Funded by NSF ECCS program (PI, 297K, 9/2017-8/2020)
Major Research Instrumentation award will enable the acquisition of a state-of-the-art Power-Hardware-in-the-Loop system that is currently revolutionizing test engineering on many levels, including power/smart grids, vehicle and communication systems, civil structures, robotics, and aerospace. The acquisition of this highly scalable and configurable, computationally efficient simulation and experimental testing platform will enable the diverse multi-user community of engineers, computer scientists, and student researchers at San Francisco State University and San Jose State University to develop and evaluate complex systems and/or physical components in an integrated fashion. This system will significantly enhance the research capability at the two participating Hispanic-serving, non-Ph.D-granting institutions that rank among the leaders in ethnic diversity in the U.S. It will create well-equipped research environments that integrate research and research training and provide crucial research infrastructure needed to catalyze cross-disciplinary collaborations among faculty members and initiate and/or strengthen their collaborations with other research institutions and industrial partners. It will enrich the education of Hispanic, female, and African-American students by providing them hands-on research training in frontier technology. It will advance the careers of junior female faculty members enabling them to serve as role models for female students who remain underrepresented in Science, Technology, Engineering, and Mathematics. It will also lead to the creation of new teaching and research laboratories that will be integrated into the engineering and computer science curricula.

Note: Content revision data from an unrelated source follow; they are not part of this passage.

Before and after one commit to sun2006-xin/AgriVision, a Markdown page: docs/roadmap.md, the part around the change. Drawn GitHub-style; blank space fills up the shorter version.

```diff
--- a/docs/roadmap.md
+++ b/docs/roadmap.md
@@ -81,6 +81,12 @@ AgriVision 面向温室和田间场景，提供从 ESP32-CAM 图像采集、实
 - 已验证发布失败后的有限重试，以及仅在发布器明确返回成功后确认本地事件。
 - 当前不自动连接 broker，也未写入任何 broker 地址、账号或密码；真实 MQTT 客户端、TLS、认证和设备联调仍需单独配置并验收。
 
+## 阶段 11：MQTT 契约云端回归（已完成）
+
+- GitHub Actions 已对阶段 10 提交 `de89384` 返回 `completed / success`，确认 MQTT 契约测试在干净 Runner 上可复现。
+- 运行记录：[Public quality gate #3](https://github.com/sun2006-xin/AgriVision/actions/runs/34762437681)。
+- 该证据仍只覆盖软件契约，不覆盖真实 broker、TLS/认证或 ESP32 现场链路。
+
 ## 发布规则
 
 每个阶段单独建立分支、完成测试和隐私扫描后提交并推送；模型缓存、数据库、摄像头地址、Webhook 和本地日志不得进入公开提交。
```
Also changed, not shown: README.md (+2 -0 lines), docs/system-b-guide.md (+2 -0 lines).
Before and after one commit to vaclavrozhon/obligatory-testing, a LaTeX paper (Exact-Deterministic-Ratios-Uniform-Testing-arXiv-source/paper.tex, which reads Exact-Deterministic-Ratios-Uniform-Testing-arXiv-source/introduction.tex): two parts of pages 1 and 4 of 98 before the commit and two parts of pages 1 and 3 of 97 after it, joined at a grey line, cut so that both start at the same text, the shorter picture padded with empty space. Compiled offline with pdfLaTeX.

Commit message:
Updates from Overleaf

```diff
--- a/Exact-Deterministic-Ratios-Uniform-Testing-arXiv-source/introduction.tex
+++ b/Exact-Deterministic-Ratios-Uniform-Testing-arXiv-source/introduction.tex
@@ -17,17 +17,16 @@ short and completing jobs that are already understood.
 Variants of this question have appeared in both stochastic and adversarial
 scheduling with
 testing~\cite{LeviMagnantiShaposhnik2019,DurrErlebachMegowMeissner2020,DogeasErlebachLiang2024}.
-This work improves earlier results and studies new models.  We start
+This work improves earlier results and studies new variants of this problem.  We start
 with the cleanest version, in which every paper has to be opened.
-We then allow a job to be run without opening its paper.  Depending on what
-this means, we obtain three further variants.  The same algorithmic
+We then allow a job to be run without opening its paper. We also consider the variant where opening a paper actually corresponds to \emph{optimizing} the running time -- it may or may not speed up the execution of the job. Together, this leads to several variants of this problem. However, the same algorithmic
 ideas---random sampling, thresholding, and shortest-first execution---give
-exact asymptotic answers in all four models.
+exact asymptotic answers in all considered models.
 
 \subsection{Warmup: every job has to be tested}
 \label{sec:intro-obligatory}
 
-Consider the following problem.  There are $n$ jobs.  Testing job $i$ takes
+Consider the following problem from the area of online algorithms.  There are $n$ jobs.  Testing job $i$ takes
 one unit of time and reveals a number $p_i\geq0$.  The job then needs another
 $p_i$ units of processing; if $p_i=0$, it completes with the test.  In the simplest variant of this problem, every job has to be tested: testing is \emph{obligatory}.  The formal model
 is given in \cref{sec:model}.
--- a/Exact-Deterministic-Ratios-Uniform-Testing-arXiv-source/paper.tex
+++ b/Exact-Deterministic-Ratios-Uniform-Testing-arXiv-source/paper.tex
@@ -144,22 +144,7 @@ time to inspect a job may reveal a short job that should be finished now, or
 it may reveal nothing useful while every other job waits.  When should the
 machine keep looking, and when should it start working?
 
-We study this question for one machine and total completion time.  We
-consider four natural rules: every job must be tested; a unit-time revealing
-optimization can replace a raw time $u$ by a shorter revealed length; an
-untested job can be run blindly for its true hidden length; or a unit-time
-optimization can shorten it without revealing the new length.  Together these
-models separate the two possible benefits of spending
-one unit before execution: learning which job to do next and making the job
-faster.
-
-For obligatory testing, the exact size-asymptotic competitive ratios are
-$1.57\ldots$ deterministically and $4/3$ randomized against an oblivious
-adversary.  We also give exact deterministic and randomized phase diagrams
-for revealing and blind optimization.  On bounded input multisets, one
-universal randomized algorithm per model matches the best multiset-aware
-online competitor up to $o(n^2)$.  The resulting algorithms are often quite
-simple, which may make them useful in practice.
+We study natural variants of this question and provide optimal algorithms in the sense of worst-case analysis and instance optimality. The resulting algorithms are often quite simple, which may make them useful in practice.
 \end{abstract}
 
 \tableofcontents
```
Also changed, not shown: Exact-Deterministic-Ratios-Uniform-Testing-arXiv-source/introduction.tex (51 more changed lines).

The Power-Hardware-in-the-Loop system will become an indispensable tool to stimulate new research in four key sectors of engineering and computer science research: vehicle system, power/smart grid, prosthetic robotic arm development, and structural analysis. In vehicle system research, it will be used to catalyze progress in the following areas: (1) improvements of the reliability, cost-effectiveness, and efficiency of key electric drive components in electrified vehicles; (2) development of hybrid energy storage systems to accelerate the introduction of electrified vehicles in the transportation sector; and (3) development of in-cylinder control strategies for advanced combustion modes in compression-ignition engines. In the power/smart grid research sector, it will be used to enhance research opportunities in the following areas: (1) investigation of the grid integration impacts of electric vehicle charging and renewable energy sources; (2) experimental evaluation of power electronic interfaces in smart grids; (3) failure analyses of power equipment in power grids; and (4) development of communication and/or smart sensing infrastructure in smart grids. The instrument will also enhance the computational capacity for high-fidelity simulation of analytical substructure and facilitate the developments of advanced control interfaces for the next-generation of myoelectric prosthetic robotic arms.